§ Task brief
Nothing should be left out. Give all the data again exactly as written.

§ Records for the exercise
▽
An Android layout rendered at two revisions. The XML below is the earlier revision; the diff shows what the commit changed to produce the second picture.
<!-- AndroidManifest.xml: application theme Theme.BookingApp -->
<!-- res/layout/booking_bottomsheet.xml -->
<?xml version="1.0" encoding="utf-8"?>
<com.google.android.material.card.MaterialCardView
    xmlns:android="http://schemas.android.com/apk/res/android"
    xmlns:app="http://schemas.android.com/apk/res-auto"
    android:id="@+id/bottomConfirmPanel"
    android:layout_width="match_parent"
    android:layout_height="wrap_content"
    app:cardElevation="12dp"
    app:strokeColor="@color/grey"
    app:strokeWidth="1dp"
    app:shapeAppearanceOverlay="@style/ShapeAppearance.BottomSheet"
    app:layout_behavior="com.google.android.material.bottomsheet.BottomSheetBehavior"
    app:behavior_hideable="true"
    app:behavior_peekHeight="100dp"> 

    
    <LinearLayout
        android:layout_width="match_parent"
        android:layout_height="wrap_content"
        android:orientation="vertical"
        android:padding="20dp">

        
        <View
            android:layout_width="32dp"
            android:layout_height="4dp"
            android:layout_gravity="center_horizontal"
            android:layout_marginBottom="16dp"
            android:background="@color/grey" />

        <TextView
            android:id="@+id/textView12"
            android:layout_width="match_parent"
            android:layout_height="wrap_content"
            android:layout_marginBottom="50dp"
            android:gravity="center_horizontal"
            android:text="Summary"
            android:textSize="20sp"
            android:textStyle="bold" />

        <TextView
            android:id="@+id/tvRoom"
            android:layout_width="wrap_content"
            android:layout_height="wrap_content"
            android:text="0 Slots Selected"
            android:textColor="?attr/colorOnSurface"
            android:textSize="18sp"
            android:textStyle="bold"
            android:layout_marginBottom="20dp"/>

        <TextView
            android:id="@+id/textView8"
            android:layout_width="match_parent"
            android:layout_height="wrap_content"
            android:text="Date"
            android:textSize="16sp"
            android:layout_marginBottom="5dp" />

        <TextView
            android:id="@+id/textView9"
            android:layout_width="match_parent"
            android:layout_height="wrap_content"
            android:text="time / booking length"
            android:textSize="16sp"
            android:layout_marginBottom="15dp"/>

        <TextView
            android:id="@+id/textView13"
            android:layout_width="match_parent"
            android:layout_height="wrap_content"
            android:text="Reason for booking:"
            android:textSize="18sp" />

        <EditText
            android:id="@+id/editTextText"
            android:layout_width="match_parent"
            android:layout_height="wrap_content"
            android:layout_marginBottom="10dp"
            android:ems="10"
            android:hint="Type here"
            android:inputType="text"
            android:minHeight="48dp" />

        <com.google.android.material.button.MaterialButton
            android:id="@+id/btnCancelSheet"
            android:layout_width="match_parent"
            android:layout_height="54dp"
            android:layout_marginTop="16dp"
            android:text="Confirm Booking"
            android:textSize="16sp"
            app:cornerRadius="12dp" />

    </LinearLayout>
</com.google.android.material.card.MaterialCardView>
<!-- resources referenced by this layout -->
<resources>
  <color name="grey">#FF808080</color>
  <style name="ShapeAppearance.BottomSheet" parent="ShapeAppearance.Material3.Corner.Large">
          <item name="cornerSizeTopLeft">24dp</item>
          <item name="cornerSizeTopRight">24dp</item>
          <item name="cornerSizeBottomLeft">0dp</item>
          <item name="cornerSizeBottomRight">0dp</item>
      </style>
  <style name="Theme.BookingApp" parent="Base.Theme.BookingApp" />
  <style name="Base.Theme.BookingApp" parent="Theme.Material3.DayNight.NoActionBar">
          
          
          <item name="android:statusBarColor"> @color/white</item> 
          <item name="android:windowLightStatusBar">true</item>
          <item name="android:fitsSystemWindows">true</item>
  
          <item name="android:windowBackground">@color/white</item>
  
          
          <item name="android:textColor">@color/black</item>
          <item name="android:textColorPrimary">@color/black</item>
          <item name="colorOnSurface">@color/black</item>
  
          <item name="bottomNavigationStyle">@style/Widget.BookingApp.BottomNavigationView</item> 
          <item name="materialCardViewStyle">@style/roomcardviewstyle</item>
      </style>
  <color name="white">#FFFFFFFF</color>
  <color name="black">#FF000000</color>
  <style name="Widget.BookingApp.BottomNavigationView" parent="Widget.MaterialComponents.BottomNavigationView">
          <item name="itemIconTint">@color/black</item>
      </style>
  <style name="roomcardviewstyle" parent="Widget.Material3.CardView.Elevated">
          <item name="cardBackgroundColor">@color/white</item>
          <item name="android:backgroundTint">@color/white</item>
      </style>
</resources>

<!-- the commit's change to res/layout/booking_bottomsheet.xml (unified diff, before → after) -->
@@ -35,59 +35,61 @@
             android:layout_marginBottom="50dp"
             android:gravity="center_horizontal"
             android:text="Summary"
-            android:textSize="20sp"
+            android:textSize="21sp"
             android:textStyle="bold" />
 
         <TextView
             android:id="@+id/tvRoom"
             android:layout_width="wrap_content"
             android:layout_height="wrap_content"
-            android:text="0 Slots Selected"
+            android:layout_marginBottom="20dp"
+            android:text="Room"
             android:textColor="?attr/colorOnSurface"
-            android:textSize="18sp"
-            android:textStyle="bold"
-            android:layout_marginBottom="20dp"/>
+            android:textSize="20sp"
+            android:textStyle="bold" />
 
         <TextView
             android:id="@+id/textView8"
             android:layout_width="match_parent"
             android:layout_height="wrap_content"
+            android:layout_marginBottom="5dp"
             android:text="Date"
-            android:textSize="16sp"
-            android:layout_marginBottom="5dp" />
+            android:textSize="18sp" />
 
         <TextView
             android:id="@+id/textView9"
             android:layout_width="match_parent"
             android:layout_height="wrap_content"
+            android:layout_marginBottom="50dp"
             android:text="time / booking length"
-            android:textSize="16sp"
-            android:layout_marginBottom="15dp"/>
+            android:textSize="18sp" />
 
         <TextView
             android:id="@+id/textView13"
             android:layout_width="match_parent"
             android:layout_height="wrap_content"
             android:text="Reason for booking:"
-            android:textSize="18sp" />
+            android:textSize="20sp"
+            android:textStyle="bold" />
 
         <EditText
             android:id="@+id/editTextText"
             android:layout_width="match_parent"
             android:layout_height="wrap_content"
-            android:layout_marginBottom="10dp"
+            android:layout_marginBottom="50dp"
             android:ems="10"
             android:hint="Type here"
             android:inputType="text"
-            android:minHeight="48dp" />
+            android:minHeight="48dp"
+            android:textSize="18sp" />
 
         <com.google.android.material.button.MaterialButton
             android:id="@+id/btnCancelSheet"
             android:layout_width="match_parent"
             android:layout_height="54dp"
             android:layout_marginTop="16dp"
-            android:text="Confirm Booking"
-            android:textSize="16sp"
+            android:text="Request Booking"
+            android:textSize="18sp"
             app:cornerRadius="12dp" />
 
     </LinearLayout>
△
§ Answer for this exercise
An Android layout rendered at two revisions. The XML below is the earlier revision; the diff shows what the commit changed to produce the second picture.
<!-- AndroidManifest.xml: application theme Theme.BookingApp -->
<!-- res/layout/booking_bottomsheet.xml -->
<?xml version="1.0" encoding="utf-8"?>
<com.google.android.material.card.MaterialCardView
    xmlns:android="http://schemas.android.com/apk/res/android"
    xmlns:app="http://schemas.android.com/apk/res-auto"
    android:id="@+id/bottomConfirmPanel"
    android:layout_width="match_parent"
    android:layout_height="wrap_content"
    app:cardElevation="12dp"
    app:strokeColor="@color/grey"
    app:strokeWidth="1dp"
    app:shapeAppearanceOverlay="@style/ShapeAppearance.BottomSheet"
    app:layout_behavior="com.google.android.material.bottomsheet.BottomSheetBehavior"
    app:behavior_hideable="true"
    app:behavior_peekHeight="100dp"> 

    
    <LinearLayout
        android:layout_width="match_parent"
        android:layout_height="wrap_content"
        android:orientation="vertical"
        android:padding="20dp">

        
        <View
            android:layout_width="32dp"
            android:layout_height="4dp"
            android:layout_gravity="center_horizontal"
            android:layout_marginBottom="16dp"
            android:background="@color/grey" />

        <TextView
            android:id="@+id/textView12"
            android:layout_width="match_parent"
            android:layout_height="wrap_content"
            android:layout_marginBottom="50dp"
            android:gravity="center_horizontal"
            android:text="Summary"
            android:textSize="20sp"
            android:textStyle="bold" />

        <TextView
            android:id="@+id/tvRoom"
            android:layout_width="wrap_content"
            android:layout_height="wrap_content"
            android:text="0 Slots Selected"
            android:textColor="?attr/colorOnSurface"
            android:textSize="18sp"
            android:textStyle="bold"
            android:layout_marginBottom="20dp"/>

        <TextView
            android:id="@+id/textView8"
            android:layout_width="match_parent"
            android:layout_height="wrap_content"
            android:text="Date"
            android:textSize="16sp"
            android:layout_marginBottom="5dp" />

        <TextView
            android:id="@+id/textView9"
            android:layout_width="match_parent"
            android:layout_height="wrap_content"
            android:text="time / booking length"
            android:textSize="16sp"
            android:layout_marginBottom="15dp"/>

        <TextView
            android:id="@+id/textView13"
            android:layout_width="match_parent"
            android:layout_height="wrap_content"
            android:text="Reason for booking:"
            android:textSize="18sp" />

        <EditText
            android:id="@+id/editTextText"
            android:layout_width="match_parent"
            android:layout_height="wrap_content"
            android:layout_marginBottom="10dp"
            android:ems="10"
            android:hint="Type here"
            android:inputType="text"
            android:minHeight="48dp" />

        <com.google.android.material.button.MaterialButton
            android:id="@+id/btnCancelSheet"
            android:layout_width="match_parent"
            android:layout_height="54dp"
            android:layout_marginTop="16dp"
            android:text="Confirm Booking"
            android:textSize="16sp"
            app:cornerRadius="12dp" />

    </LinearLayout>
</com.google.android.material.card.MaterialCardView>
<!-- resources referenced by this layout -->
<resources>
  <color name="grey">#FF808080</color>
  <style name="ShapeAppearance.BottomSheet" parent="ShapeAppearance.Material3.Corner.Large">
          <item name="cornerSizeTopLeft">24dp</item>
          <item name="cornerSizeTopRight">24dp</item>
          <item name="cornerSizeBottomLeft">0dp</item>
          <item name="cornerSizeBottomRight">0dp</item>
      </style>
  <style name="Theme.BookingApp" parent="Base.Theme.BookingApp" />
  <style name="Base.Theme.BookingApp" parent="Theme.Material3.DayNight.NoActionBar">
          
          
          <item name="android:statusBarColor"> @color/white</item> 
          <item name="android:windowLightStatusBar">true</item>
          <item name="android:fitsSystemWindows">true</item>
  
          <item name="android:windowBackground">@color/white</item>
  
          
          <item name="android:textColor">@color/black</item>
          <item name="android:textColorPrimary">@color/black</item>
          <item name="colorOnSurface">@color/black</item>
  
          <item name="bottomNavigationStyle">@style/Widget.BookingApp.BottomNavigationView</item> 
          <item name="materialCardViewStyle">@style/roomcardviewstyle</item>
      </style>
  <color name="white">#FFFFFFFF</color>
  <color name="black">#FF000000</color>
  <style name="Widget.BookingApp.BottomNavigationView" parent="Widget.MaterialComponents.BottomNavigationView">
          <item name="itemIconTint">@color/black</item>
      </style>
  <style name="roomcardviewstyle" parent="Widget.Material3.CardView.Elevated">
          <item name="cardBackgroundColor">@color/white</item>
          <item name="android:backgroundTint">@color/white</item>
      </style>
</resources>

<!-- the commit's change to res/layout/booking_bottomsheet.xml (unified diff, before → after) -->
@@ -35,59 +35,61 @@
             android:layout_marginBottom="50dp"
             android:gravity="center_horizontal"
             android:text="Summary"
-            android:textSize="20sp"
+            android:textSize="21sp"
             android:textStyle="bold" />
 
         <TextView
             android:id="@+id/tvRoom"
             android:layout_width="wrap_content"
             android:layout_height="wrap_content"
-            android:text="0 Slots Selected"
+            android:layout_marginBottom="20dp"
+            android:text="Room"
             android:textColor="?attr/colorOnSurface"
-            android:textSize="18sp"
-            android:textStyle="bold"
-            android:layout_marginBottom="20dp"/>
+            android:textSize="20sp"
+            android:textStyle="bold" />
 
         <TextView
             android:id="@+id/textView8"
             android:layout_width="match_parent"
             android:layout_height="wrap_content"
+            android:layout_marginBottom="5dp"
             android:text="Date"
-            android:textSize="16sp"
-            android:layout_marginBottom="5dp" />
+            android:textSize="18sp" />
 
         <TextView
             android:id="@+id/textView9"
             android:layout_width="match_parent"
             android:layout_height="wrap_content"
+            android:layout_marginBottom="50dp"
             android:text="time / booking length"
-            android:textSize="16sp"
-            android:layout_marginBottom="15dp"/>
+            android:textSize="18sp" />
 
         <TextView
             android:id="@+id/textView13"
             android:layout_width="match_parent"
             android:layout_height="wrap_content"
             android:text="Reason for booking:"
-            android:textSize="18sp" />
+            android:textSize="20sp"
+            android:textStyle="bold" />
 
         <EditText
             android:id="@+id/editTextText"
             android:layout_width="match_parent"
             android:layout_height="wrap_content"
-            android:layout_marginBottom="10dp"
+            android:layout_marginBottom="50dp"
             android:ems="10"
             android:hint="Type here"
             android:inputType="text"
-            android:minHeight="48dp" />
+            android:minHeight="48dp"
+            android:textSize="18sp" />
 
         <com.google.android.material.button.MaterialButton
             android:id="@+id/btnCancelSheet"
             android:layout_width="match_parent"
             android:layout_height="54dp"
             android:layout_marginTop="16dp"
-            android:text="Confirm Booking"
-            android:textSize="16sp"
+            android:text="Request Booking"
+            android:textSize="18sp"
             app:cornerRadius="12dp" />
 
     </LinearLayout>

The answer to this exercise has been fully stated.